Members of the public would be able to invest in a major homes building drive under ambitious plans drawn-up by mayoral hopeful David Lammy.
The Tottenham MP says he would raise £10bn by issuing bonds to fund the construction of 30,000 new social homes which would be delivered in partnership with local councils and housing associations.
Mr Lammy says 80 per cent of the bonds would be marketed to institutional investors, with the remaining 20 per cent reserved for “ordinary Londoners” who would have an unprecedented opportunity to invest in the city’s growth.
Half the money raised would be used to finance the 30,000 social homes pledged today, with Mr Lammy’s campaign saying they’ll announce how the remaining £5bn wold be spent “in the coming days”.
Today’s announcement builds on current Mayor Boris Johnson’s use of bonds to finance the construction of Crossrail and the Northern Line extension to Nine Elms and Battersea.
In 2011 Mr Johnson hailed the advent of City Hall issued bonds as “an innovative solution to bear down on borrowing costs” and suggested they could become a “model” for future infrastructure projects.

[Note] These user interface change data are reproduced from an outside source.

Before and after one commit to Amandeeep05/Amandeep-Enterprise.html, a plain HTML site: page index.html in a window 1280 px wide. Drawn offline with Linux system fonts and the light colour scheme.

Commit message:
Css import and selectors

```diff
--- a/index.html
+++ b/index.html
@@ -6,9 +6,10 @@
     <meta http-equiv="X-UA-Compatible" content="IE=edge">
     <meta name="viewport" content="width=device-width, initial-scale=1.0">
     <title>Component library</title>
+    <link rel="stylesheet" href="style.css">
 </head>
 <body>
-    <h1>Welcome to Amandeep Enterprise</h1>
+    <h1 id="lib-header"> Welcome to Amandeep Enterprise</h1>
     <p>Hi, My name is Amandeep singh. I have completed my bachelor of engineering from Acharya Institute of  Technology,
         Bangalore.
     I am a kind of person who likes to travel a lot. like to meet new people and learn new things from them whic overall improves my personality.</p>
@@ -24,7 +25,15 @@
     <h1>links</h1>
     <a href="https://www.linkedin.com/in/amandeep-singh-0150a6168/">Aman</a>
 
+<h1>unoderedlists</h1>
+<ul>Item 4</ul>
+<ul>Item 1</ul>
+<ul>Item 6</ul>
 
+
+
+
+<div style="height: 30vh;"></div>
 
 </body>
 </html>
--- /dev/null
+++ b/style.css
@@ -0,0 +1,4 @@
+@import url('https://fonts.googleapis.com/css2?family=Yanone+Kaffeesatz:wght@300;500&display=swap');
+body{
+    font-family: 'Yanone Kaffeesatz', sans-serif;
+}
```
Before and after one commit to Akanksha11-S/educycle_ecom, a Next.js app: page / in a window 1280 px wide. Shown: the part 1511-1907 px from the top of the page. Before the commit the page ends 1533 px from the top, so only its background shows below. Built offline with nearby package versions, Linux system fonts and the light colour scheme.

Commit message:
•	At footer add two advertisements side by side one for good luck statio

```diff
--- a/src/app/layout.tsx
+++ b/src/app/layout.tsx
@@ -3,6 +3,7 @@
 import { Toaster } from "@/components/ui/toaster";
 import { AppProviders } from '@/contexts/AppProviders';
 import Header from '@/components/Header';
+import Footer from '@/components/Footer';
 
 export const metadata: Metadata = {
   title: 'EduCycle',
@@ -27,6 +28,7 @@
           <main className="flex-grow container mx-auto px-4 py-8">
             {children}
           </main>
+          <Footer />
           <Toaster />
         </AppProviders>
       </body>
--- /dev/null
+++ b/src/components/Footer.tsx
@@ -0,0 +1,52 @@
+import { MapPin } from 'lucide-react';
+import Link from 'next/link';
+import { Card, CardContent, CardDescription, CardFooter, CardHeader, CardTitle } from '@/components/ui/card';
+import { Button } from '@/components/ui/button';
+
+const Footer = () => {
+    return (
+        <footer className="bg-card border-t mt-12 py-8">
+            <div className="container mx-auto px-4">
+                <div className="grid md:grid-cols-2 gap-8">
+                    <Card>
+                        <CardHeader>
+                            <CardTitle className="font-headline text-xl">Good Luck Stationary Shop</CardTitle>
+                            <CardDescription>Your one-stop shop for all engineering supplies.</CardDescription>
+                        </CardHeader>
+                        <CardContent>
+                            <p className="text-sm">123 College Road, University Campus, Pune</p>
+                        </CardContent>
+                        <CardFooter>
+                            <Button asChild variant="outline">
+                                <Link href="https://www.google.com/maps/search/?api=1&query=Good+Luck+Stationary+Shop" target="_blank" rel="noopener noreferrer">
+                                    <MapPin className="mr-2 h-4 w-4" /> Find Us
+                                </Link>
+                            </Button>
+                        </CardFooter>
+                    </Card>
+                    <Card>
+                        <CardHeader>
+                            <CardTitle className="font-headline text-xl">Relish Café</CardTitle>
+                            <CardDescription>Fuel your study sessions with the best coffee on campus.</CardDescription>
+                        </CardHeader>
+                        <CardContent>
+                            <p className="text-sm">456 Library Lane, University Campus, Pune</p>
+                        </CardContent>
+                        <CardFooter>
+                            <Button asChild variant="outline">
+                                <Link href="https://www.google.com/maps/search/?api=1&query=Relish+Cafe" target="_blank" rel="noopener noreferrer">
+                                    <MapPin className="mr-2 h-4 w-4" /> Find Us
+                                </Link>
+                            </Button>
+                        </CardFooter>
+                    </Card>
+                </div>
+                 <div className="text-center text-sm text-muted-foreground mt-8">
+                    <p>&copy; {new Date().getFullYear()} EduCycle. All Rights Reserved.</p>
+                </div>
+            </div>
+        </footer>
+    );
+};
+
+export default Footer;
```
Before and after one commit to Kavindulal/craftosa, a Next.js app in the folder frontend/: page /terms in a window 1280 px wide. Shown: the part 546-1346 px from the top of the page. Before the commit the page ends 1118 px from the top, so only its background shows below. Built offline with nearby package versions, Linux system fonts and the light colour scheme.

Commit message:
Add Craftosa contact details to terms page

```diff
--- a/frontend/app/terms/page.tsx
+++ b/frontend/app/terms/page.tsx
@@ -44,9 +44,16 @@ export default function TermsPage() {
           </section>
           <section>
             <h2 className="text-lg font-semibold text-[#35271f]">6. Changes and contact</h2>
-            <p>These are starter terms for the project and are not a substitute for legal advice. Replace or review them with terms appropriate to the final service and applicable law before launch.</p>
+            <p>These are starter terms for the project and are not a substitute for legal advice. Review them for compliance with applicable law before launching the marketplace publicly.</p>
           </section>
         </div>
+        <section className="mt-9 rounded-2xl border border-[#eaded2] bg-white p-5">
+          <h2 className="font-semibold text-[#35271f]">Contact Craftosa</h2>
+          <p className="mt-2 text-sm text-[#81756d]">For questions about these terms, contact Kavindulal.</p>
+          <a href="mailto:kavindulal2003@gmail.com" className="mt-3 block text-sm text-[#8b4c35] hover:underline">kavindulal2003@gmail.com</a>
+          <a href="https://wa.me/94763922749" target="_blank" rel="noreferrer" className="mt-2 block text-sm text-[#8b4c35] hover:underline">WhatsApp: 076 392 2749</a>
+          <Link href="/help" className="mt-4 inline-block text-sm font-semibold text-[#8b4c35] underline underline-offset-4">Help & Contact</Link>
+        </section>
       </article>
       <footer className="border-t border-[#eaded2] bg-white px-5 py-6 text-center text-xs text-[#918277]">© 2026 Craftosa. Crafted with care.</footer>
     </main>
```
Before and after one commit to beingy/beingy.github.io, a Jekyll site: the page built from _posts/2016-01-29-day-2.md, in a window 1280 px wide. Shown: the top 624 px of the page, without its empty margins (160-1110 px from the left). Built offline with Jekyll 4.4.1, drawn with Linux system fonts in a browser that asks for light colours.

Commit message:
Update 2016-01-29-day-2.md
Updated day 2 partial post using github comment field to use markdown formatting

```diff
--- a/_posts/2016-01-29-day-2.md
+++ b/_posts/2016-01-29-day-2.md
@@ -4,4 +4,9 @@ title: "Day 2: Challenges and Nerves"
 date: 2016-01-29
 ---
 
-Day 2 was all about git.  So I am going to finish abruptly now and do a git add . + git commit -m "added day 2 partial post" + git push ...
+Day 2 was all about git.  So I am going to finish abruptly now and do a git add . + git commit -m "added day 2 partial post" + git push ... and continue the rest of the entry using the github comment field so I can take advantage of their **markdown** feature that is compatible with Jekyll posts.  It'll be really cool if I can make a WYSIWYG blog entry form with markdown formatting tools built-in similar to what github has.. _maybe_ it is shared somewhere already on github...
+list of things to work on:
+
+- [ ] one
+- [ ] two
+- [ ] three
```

Lammy says his plans would harness the expertise and success of the capital’s financial centre to help deliver real change for those who would otherwise wait “years” on a council waiting list before being offered a home.
According to his campaign, the would-be mayor has already held talks with key City figures who have predicted “high demand” for the bonds which would be issued through a new ‘Homes for London’ agency that would work with partners to deliver the new properties.
Lammy said his plans go further than any proposal put forward by his rivals for the Labour nomination and marked a move away from the “old politics” of political leaders failing to take action “in the mistaken belief that private developers will build the number and type of homes we need.”
Although the private sector “has a role to play,” Lammy says it will never build homes “in the numbers we now need” meaning the mayor “must play a much bigger role in making this happen.”
“Other candidates will talk about social homes, but my focus is building them. That is the bold and hands-on leadership our city needs. I want to see a new London where every single Londoner has access to a decent and genuinely affordable home.
“But I won’t rely on others to deliver that – I’ll take big steps towards doing it myself, and today I’m announcing a substantive policy that will help us get there.”
Lammy said Labour members, who will select the party’s mayoral candidate this summer, now had “a clear choice” between candidates “whose housing policies amount to more of the same tinkering around the edges that we’ve had for years, or someone who has a clear plan for housing in London and who is willing to be bold, innovative and radical to build the homes we need.”
Commenting on Mr Lammy’s plans, Henry Gregg, assistant director of communications and campaigns at the National Housing Federation, said: “Housing associations can deliver the affordable, quality homes that London needs and we would welcome new forms of investment to help make that happen.”
This article was amended on June 5th to clarify that half the money raised would be spent on delivering the 30,000 social homes.